- All banks’ credit growth (year over year), which had fallen to 5.7% by March 2020, fell even lower to 5.0% by September 2020. Credit growth for PSBs accelerated from 3.0% in March 2020 to 4.6% in September 2020.
- Precautionary savings fueled the other business component, or deposit growth, of all banks, which grew at a robust 10.3% (y-o-y). One of the highest growth rates over the past five years was 9.6% for PSBs.
- In terms of earnings, PSBs’ net interest income (NII) increased at a significantly faster pace of 16.2% in September 2020 compared to March 2020 (13.0%).
- In September 2020, Net Interest Margin (NIM) increased. However, the rise of other operating income (OOI), which was 29.2% in March 2020, fell to 1.2%.
- PSBs’ earnings before taxes and provisions (EBPT) increased by 17.6%. Return on assets (RoA) and return on equity (RoE) both increased significantly, with PSBs’ return to positive RoE after four years of sub-zero and near-zero levels being particularly remarkable.
- As a result, profit parameters for the combined PSBs in FY21 showed a markedly hopeful growth.
In addition to providing a bank with additional capital to work with in terms of making loans and investments, an acquisition or merger also aids in the growth of the bank’s geographic reach, allowing it to serve a bigger customer base.
Major M&A transactions have taken place in the Indian banking industry recently, and as a result, a number of international players have emerged. Recent studies demonstrate that there are reliable predictions of increases in the profitability of Indian banks in the near future. However, a dramatic increase in the volume of these mergers and acquisitions has led to an unprecedented growth in market-level bank concentration, which could have an effect on the competitiveness of the banking industry.

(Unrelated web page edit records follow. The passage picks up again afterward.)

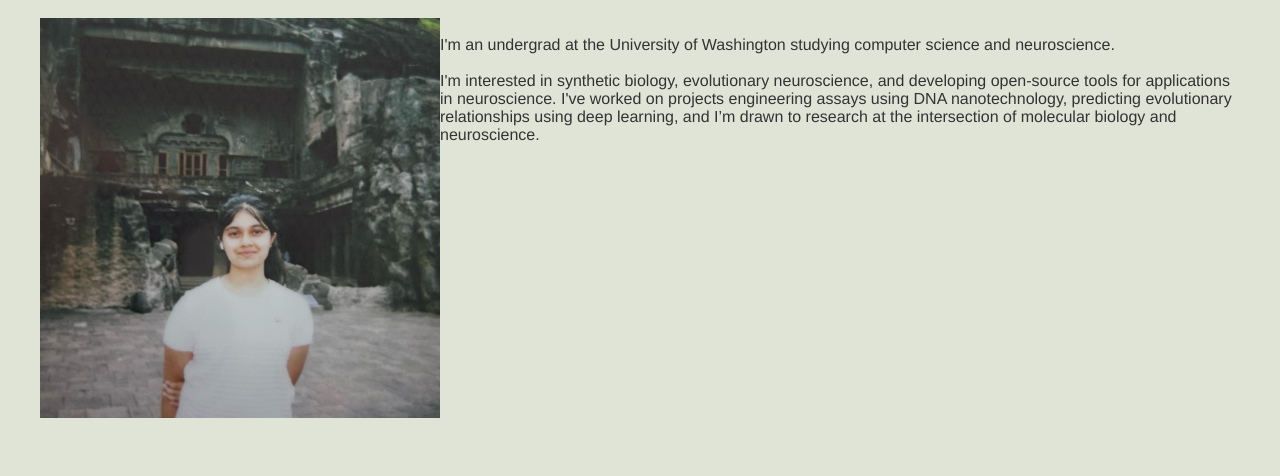
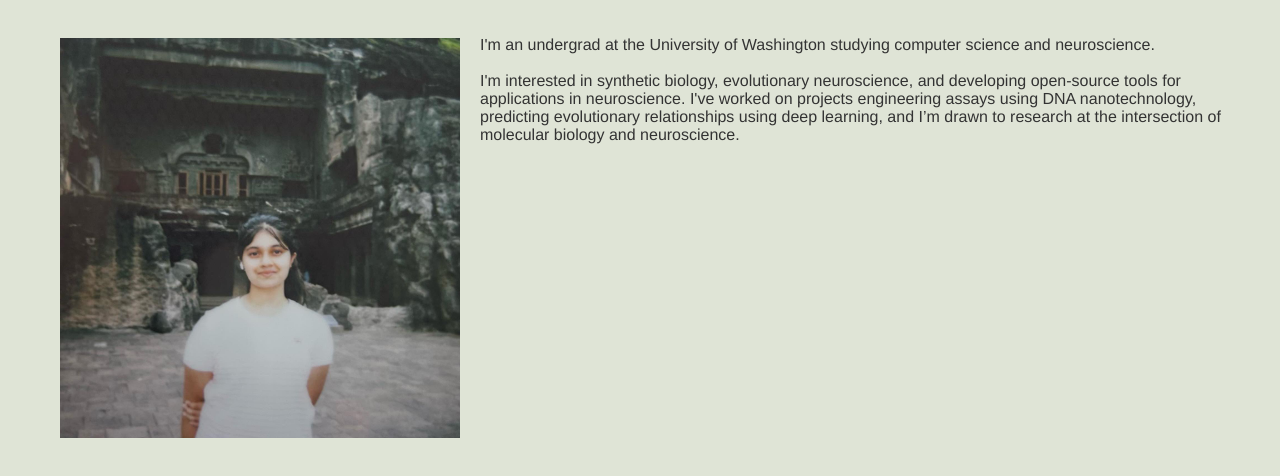
Before and after one commit to varsh7777/varsh7777.github.io, a plain HTML site: page index.html in a window 1280 px wide. Shown: the part 80-556 px from the top of the page. Drawn offline with Linux system fonts and the light colour scheme.

Commit message:
Update index.html

```diff
--- a/index.html
+++ b/index.html
@@ -8,7 +8,7 @@
 </head>
 <body>
   <h1>Hi, I'm Varshitha Pinnaka.</h1>
-  <img src="me.jpg" align="left" alt="Photo of me", height=400, width=400>
+  <img src="me.jpg" align="left" alt="Photo of me", height=400, width=400, style="margin: 20px;">
   <p><br>I'm an undergrad at the University of Washington studying computer science and neuroscience.
      <br>
      <br>I'm interested in synthetic biology, evolutionary neuroscience, and developing open-source tools for applications in neuroscience.
```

Mergers do appear to be a solution because the country’s nonperforming assets (NPAs) and bad loans have adversely affected its reputation abroad. However, the government should constantly monitor anti-competitive mergers and abuses of power in the banking industry. The Government currently needs to enact stringent legislations pertaining to mergers in both PSBs and private banking organizations.